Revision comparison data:

┌──

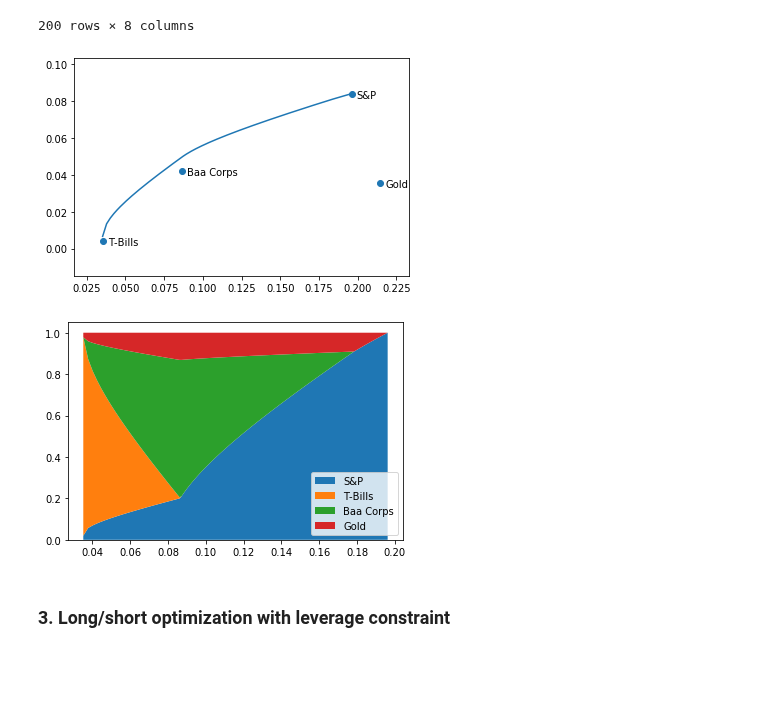
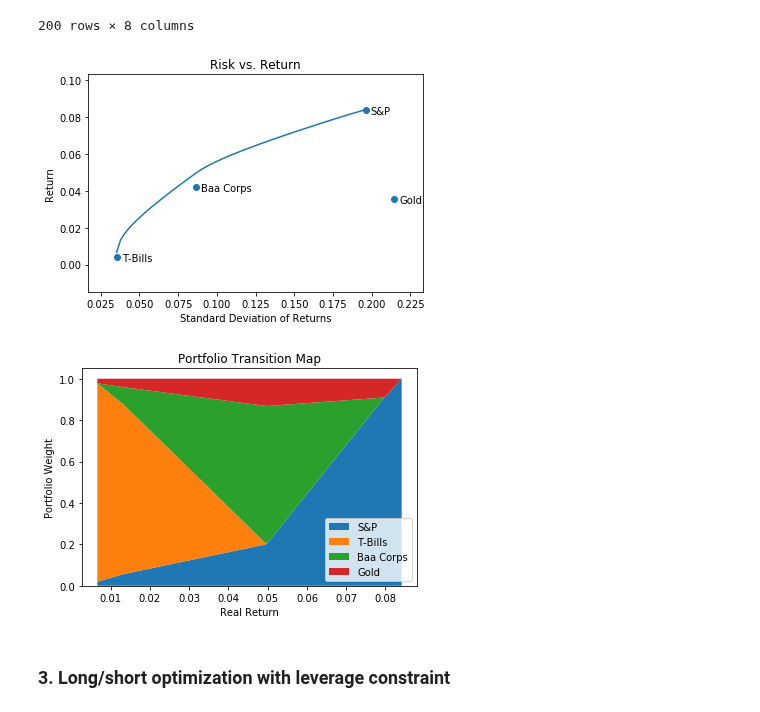
Before and after one commit to druce/portfolio_optimization, a Jupyter notebook: Portfolio optimization.ipynb, the cells around one changed output. Saved outputs shown, nothing was run; the diff lists cells and outputs as text; code cells hidden in the pictures; blank space fills up the shorter version.

Commit message:
chart labels

```diff
--- a/Portfolio optimization.ipynb
+++ b/Portfolio optimization.ipynb
@@ -280,40 +276,38 @@ ret_df
 # %%
 # plot frontier
 fig,ax = plt.subplots(1)
 ax.scatter(asset_vols, mu)
 
 x = ret_df['std']
 y = ret_df['return']
+plt.xlabel("Standard Deviation of Returns")
+plt.ylabel("Return")
+plt.title("Risk vs. Return")
 # plot the data
 ax.plot(x,y);
 
 xoffset = 0.0033
 yoffset = 0.002
 for i, label in enumerate(labels):
     ax.annotate(label, xy=(asset_vols[i]+xoffset, mu[i]+yoffset),  xycoords='data',
-#                xytext=(0.01, 0.0),
                 horizontalalignment='left', verticalalignment='top',
                )
-
-# tell matplotlib which yticks to plot
-#ax.set_yticks([0,1,2,3])
-
-# labelling the yticks according to your list
-#ax.set_yticklabels(['A','B','C','D'])
 # %% [output]
-[figure, old version]
+[figure, new version]
 # %%
 # stacked area chart of weights vs. std
 # for given vol constraint, shows portfolio weights
 
-x = ret_df['std']
-y_list = []
-for l in labels:
-    y_list.append(ret_df[l])
-plt.stackplot(x,y_list, labels=labels)
-plt.legend(loc='lower right');
+x = ret_df['return']
+y_list = [ret_df[l] for l in labels]
+
+plt.stackplot(x, y_list, labels=labels)
+plt.legend(loc='lower right')
+plt.xlabel("Real Return")
+plt.ylabel("Portfolio Weight")
+plt.title("Portfolio Transition Map");
 # %% [output]
-[figure, old version]
+[figure, new version]
 # %% [markdown]
 ### 3. Long/short optimization with leverage constraint
 # %% [markdown]
```
Also changed, not shown: parts of 3 cells of this notebook.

└──

EXERCISE:
Write the records out again exactly; none of the pictures belong in the copy.

SOLVED EXERCISE:
Before and after one commit to druce/portfolio_optimization, a Jupyter notebook: Portfolio optimization.ipynb, the cells around one changed output. Saved outputs shown, nothing was run; the diff lists cells and outputs as text; code cells hidden in the pictures; blank space fills up the shorter version.

Commit message:
chart labels

```diff
--- a/Portfolio optimization.ipynb
+++ b/Portfolio optimization.ipynb
@@ -280,40 +276,38 @@ ret_df
 # %%
 # plot frontier
 fig,ax = plt.subplots(1)
 ax.scatter(asset_vols, mu)
 
 x = ret_df['std']
 y = ret_df['return']
+plt.xlabel("Standard Deviation of Returns")
+plt.ylabel("Return")
+plt.title("Risk vs. Return")
 # plot the data
 ax.plot(x,y);
 
 xoffset = 0.0033
 yoffset = 0.002
 for i, label in enumerate(labels):
     ax.annotate(label, xy=(asset_vols[i]+xoffset, mu[i]+yoffset),  xycoords='data',
-#                xytext=(0.01, 0.0),
                 horizontalalignment='left', verticalalignment='top',
                )
-
-# tell matplotlib which yticks to plot
-#ax.set_yticks([0,1,2,3])
-
-# labelling the yticks according to your list
-#ax.set_yticklabels(['A','B','C','D'])
 # %% [output]
-[figure, old version]
+[figure, new version]
 # %%
 # stacked area chart of weights vs. std
 # for given vol constraint, shows portfolio weights
 
-x = ret_df['std']
-y_list = []
-for l in labels:
-    y_list.append(ret_df[l])
-plt.stackplot(x,y_list, labels=labels)
-plt.legend(loc='lower right');
+x = ret_df['return']
+y_list = [ret_df[l] for l in labels]
+
+plt.stackplot(x, y_list, labels=labels)
+plt.legend(loc='lower right')
+plt.xlabel("Real Return")
+plt.ylabel("Portfolio Weight")
+plt.title("Portfolio Transition Map");
 # %% [output]
-[figure, old version]
+[figure, new version]
 # %% [markdown]
 ### 3. Long/short optimization with leverage constraint
 # %% [markdown]
```
Also changed, not shown: parts of 3 cells of this notebook.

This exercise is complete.